Beyond helping researchers find people to take part in research studies, we aim to involve the alopecia community in all aspects of research, to make sure it answers the questions they think are most important and achieves outcomes that benefit people affected by alopecia. In 2013, we undertook a Priority Settings Partnership, facilitated by the James Lind Alliance, which resulted in a list of the top 10 priorities for people with 1) alopecia areata; and 2) other types of alopecia (excluding alopecia areata). Details of this can be found here.

Since then, we have directly provided funding to research projects that seek to address these important questions. The alopecia community are a crucial part of our decision making on which projects are awarded funding.

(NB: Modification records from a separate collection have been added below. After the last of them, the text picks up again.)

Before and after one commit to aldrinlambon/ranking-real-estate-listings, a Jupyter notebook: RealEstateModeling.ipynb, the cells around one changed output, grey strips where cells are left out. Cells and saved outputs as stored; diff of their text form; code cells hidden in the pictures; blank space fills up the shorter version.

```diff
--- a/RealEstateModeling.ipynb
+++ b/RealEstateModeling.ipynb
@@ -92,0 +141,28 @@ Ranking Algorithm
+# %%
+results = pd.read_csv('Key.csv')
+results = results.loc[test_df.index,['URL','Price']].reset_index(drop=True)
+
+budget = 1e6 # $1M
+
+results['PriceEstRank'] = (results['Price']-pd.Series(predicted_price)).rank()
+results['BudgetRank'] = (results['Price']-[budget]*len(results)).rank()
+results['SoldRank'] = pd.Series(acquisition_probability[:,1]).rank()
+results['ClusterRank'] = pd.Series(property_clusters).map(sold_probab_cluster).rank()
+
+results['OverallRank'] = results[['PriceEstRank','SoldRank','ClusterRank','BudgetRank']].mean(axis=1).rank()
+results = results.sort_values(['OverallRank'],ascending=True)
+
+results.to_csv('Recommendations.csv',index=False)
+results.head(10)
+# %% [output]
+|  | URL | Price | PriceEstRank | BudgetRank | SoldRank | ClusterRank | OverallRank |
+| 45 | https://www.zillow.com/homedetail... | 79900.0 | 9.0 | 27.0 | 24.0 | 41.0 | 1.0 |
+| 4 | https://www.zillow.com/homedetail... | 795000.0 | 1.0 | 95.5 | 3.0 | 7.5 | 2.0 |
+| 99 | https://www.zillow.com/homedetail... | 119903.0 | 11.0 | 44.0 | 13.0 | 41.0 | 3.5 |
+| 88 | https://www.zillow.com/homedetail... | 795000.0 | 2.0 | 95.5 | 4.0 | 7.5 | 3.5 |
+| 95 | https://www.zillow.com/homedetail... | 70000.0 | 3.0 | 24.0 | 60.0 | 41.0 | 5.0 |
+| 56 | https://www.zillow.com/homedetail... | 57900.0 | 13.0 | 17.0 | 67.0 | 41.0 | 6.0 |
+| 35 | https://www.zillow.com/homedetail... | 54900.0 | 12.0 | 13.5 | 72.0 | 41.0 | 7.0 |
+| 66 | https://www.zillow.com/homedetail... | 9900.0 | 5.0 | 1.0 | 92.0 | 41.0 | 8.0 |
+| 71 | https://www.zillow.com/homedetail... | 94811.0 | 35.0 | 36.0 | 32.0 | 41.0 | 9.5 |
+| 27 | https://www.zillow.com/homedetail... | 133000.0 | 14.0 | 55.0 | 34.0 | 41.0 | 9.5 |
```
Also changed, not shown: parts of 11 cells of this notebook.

We also have a Lay Research Panel of people with lived experience of alopecia who get involved in research projects. The Lay Panel acts as a bridge between researchers and the community of people affected by alopecia. To make sure research achieves the best results, we involve people affected by alopecia in research directly through a process called Patient and Public Involvement (PPI).  This allows researchers and people affected by alopecia to speak directly and work together on findings answers to the most important questions and challenges.

Some examples of Lay Research Panel activity include:

  • reviewing language used in documents, applications, interviews and surveys to ensure it is accessible and appropriate for people with alopecia.
  • reviewing applications or be part of judging panels to ensure the priorities and needs of those with alopecia are represented in research.
  • participating in meetings, focus groups or workshops with researchers to guide study design and management.
  • engaging in two-way learning with researchers, optimising sharing of information between the research community and those who can implement, and benefit from, the findings of research.
  • identifying and addressing barriers and challenges to participation in research.
  • improving inclusion of people from diverse socioeconomic and ethnic backgrounds in research, to ensure research outcomes are relevant for everyone in society affected by all types of alopecia.